A Look Into Pierre Koenig's Case Study House #22, The Stahl House
Without a doubt, it’s among the most famous houses in Los Angeles. The house is easy to describe: a steel framed L-plan, divided into bedrooms and the communal living spaces, all wrapped around a turquoise pool seemingly impossibly poised above the city. But words don’t do it justice. Julius Shulman’s 1960 photograph of Pierre Koenig’s Case Study House 22, perhaps better known as Stahl House, changed the fantasies of a generation.
Shulman’s photograph of, or rather through, Stahl House made plate glass and steel girders, materials normally too industrial to be accepted by home owners, seem glamorous. It was magazine genius: a vouyeristic image of two women in a glass lined room, suspended above the lights of Los Angeles, seen from outside the glass, the ambiguous perspective of either a guest leaving late, or an intruder arriving unannounced—whatever you wanted it to be. Shulman’s notorious photo is more subtle than it first appears. The architecture is not so much shown as hinted at by the geometric underside of the roof, and the city is brought closer by the careful double exposure and the reflected image of the ceiling lamp that appears like a double moon inside and outside the house. Shulman’s genius was that he understood architectural photography first and foremost in terms of film, and not least Hollywood, the dream factory down the road. Where other photographers took static descriptive images of entire houses, Shulman made film stills, frozen moments from places you wished you lived in. When printed in John Entenza’s influential Californian magazine Arts and Architecture, Shulman’s photographs worked like an intoxicant on a generation of post-war architects.
The official agenda of Entenza’s Case Study House program was to reimagine the typical family dwelling using postwar materials and technology. They were meant to be affordable, and replicable, houses for a confident democratic society. But the irony is that almost all of the case study houses were one-offs, modernist gems that were never replicated. Instead of using the best of postwar technology, the building industry used the booming market to cover America in suburban tract housing built by a deunionised and deskilled workforce. Wooden frames proved cheaper than steel, and required less skill to manage.

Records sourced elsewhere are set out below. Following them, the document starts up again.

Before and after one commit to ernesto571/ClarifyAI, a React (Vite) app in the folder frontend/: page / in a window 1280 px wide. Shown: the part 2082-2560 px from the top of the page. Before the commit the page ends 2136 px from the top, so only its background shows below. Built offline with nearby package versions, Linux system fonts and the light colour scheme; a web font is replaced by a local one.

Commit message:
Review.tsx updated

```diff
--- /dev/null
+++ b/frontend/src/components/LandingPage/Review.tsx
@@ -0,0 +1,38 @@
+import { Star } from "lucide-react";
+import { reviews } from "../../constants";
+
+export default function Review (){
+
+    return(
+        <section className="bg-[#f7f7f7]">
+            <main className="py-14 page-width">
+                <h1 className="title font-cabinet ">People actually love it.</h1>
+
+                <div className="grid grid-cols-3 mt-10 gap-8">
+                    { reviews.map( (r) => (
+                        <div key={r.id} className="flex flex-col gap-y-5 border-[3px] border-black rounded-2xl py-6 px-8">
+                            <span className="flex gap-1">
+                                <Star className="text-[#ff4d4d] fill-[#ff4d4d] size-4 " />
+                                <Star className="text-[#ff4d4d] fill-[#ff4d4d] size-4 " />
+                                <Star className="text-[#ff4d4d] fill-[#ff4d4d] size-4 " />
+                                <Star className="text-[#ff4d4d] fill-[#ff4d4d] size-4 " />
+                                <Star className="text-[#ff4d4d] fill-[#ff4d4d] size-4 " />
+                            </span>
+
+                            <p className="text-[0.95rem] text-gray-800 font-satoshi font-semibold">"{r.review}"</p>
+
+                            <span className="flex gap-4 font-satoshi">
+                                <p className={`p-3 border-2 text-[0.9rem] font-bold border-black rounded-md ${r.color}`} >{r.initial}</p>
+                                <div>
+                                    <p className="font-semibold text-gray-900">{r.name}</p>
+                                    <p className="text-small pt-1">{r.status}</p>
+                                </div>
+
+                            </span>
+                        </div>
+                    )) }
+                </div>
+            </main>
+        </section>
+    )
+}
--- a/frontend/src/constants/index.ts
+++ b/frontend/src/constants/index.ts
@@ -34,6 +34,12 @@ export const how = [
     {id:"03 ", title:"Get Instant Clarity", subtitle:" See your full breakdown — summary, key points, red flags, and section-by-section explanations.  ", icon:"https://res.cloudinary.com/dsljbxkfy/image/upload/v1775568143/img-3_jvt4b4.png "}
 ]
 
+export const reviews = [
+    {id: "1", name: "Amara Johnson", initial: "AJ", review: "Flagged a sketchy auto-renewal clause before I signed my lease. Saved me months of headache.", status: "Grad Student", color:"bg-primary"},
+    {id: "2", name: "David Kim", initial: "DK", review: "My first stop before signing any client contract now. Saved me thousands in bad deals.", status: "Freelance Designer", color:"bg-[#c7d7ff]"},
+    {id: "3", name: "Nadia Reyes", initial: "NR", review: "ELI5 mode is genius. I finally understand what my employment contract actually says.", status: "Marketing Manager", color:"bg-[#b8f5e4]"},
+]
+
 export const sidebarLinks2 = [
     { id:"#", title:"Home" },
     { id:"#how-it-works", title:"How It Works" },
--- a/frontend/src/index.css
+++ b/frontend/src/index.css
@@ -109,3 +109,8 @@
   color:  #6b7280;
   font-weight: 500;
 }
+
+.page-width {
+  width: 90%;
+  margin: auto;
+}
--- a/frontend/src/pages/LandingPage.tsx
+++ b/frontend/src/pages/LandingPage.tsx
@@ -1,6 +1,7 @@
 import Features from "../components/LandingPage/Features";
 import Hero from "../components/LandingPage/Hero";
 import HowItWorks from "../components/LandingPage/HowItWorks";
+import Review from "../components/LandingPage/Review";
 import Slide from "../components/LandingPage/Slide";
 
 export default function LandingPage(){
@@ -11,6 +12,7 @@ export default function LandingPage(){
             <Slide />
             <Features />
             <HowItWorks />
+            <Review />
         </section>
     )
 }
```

The Stahl House represents an alternative history, a custom built precision architecture that everyone wanted but few ended up getting.
credit to: Madlaina Kalunder and David Tran